─── Exercise input
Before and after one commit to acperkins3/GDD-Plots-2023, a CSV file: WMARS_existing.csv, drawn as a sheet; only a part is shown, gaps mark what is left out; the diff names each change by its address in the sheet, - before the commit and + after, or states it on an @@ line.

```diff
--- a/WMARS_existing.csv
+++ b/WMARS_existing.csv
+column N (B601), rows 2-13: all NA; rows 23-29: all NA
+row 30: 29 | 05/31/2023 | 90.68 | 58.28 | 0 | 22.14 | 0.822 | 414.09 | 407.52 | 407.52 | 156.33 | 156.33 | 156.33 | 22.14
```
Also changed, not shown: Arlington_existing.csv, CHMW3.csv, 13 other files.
──────
─── Exercise input
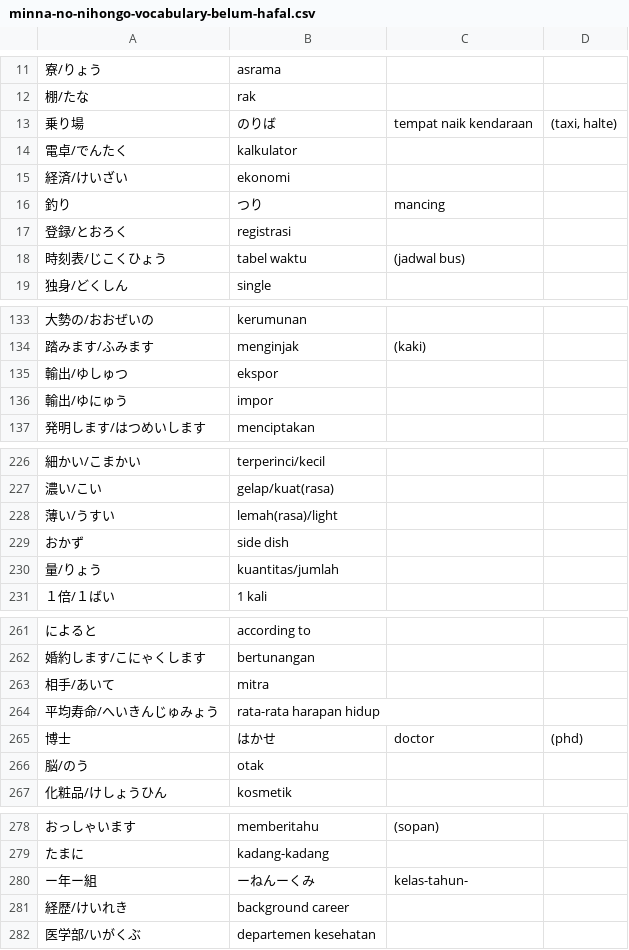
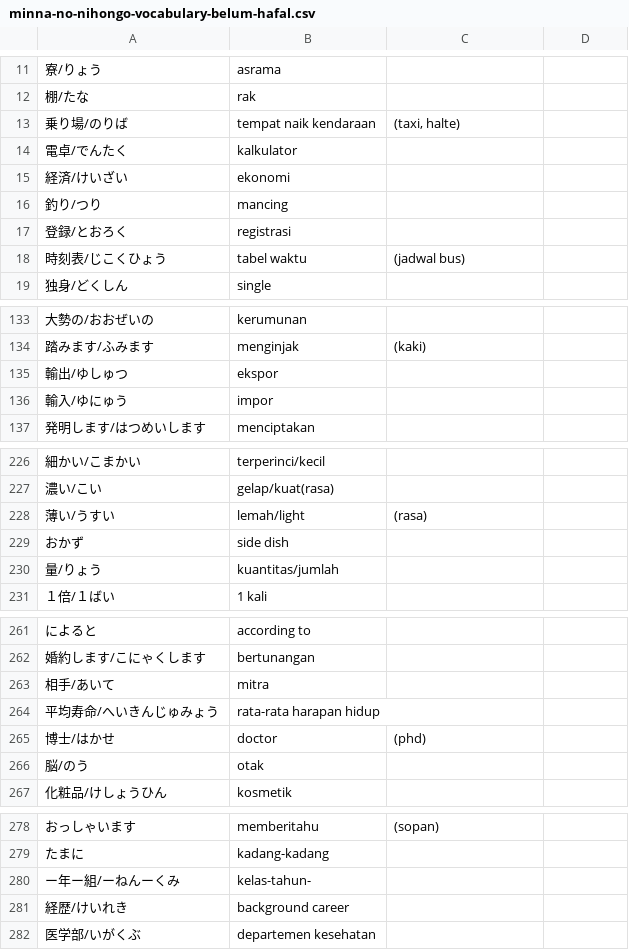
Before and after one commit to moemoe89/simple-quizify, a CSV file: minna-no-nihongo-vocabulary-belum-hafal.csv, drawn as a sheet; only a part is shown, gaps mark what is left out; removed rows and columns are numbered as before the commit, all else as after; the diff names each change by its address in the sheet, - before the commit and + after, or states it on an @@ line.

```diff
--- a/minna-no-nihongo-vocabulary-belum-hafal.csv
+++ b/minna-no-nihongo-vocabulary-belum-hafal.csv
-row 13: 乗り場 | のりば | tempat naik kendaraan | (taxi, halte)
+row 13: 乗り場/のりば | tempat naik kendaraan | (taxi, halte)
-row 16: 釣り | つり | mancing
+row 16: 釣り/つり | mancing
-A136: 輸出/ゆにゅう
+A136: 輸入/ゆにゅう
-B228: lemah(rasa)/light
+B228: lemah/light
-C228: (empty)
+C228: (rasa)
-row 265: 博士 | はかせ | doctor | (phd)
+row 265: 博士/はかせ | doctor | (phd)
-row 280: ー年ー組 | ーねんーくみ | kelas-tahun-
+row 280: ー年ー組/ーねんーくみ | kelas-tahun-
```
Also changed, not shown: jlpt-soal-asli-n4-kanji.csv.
──────
─── Exercise input
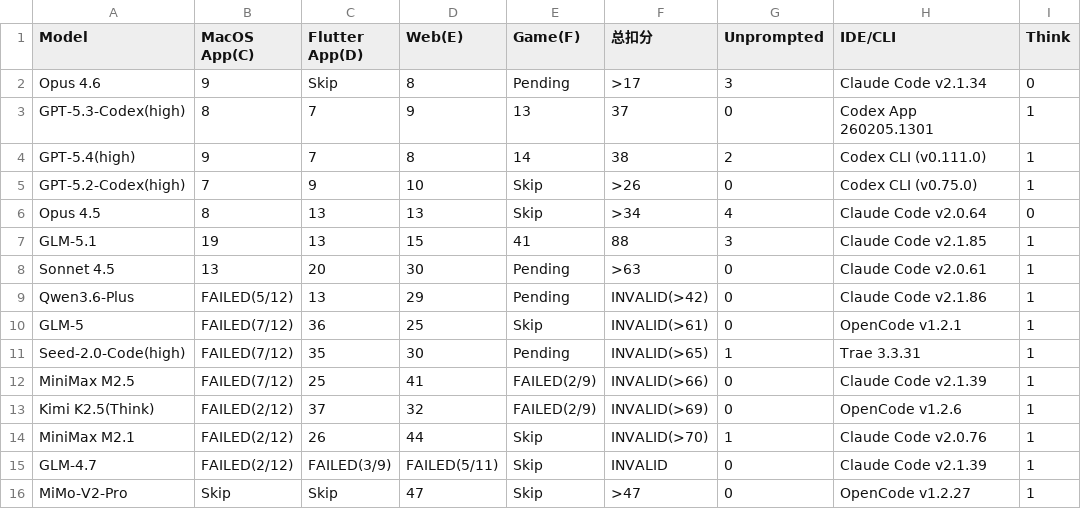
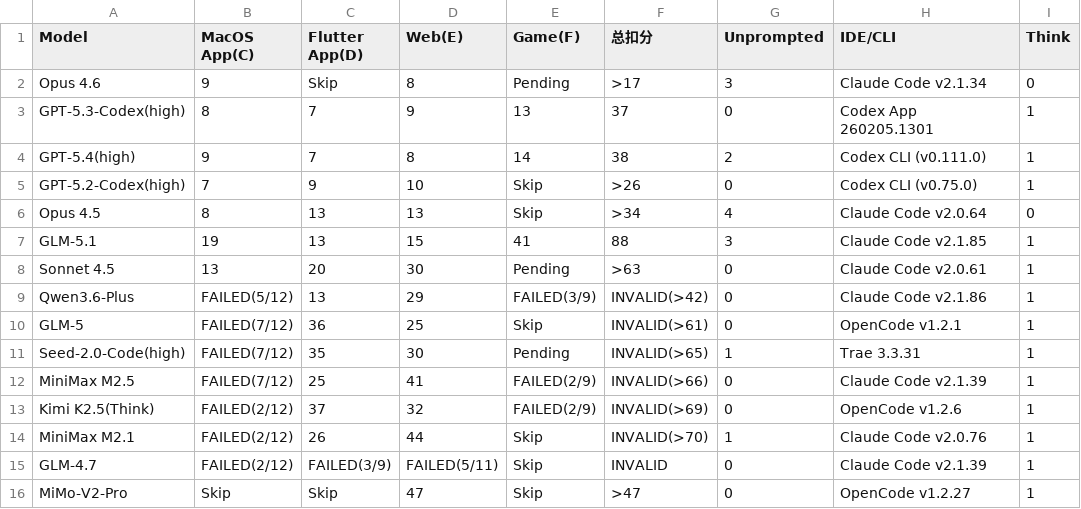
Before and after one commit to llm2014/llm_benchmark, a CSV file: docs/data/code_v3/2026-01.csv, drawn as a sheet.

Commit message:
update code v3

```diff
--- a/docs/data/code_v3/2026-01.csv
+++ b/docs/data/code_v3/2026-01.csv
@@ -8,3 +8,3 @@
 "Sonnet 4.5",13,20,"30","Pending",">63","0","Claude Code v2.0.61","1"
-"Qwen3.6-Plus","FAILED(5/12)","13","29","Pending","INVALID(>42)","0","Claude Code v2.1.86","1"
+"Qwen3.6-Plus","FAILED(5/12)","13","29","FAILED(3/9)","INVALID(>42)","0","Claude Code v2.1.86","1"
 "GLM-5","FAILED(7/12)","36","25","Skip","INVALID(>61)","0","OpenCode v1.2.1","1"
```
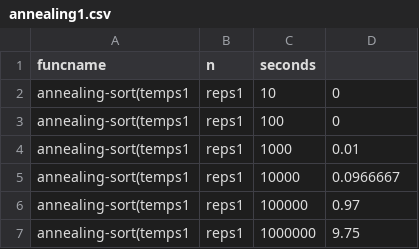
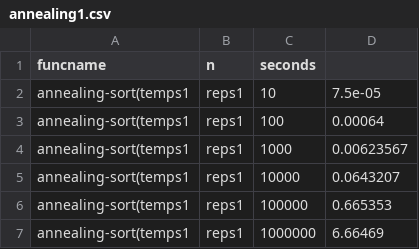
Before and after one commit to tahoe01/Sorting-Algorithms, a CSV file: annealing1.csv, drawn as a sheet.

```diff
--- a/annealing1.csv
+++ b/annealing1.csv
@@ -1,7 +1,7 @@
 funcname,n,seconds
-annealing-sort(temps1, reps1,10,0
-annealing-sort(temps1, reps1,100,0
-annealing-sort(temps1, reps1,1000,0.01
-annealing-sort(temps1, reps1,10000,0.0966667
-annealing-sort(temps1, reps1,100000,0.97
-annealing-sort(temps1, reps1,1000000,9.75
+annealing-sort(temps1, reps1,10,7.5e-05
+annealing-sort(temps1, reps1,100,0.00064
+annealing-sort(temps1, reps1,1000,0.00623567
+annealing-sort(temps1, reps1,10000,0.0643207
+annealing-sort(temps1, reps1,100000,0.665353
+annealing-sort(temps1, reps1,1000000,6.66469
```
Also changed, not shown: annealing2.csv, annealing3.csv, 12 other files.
──────
Where a line in the listing above includes the string "kelas", copy that line.

-row 280: ー年ー組 | ーねんーくみ | kelas-tahun-
+row 280: ー年ー組/ーねんーくみ | kelas-tahun-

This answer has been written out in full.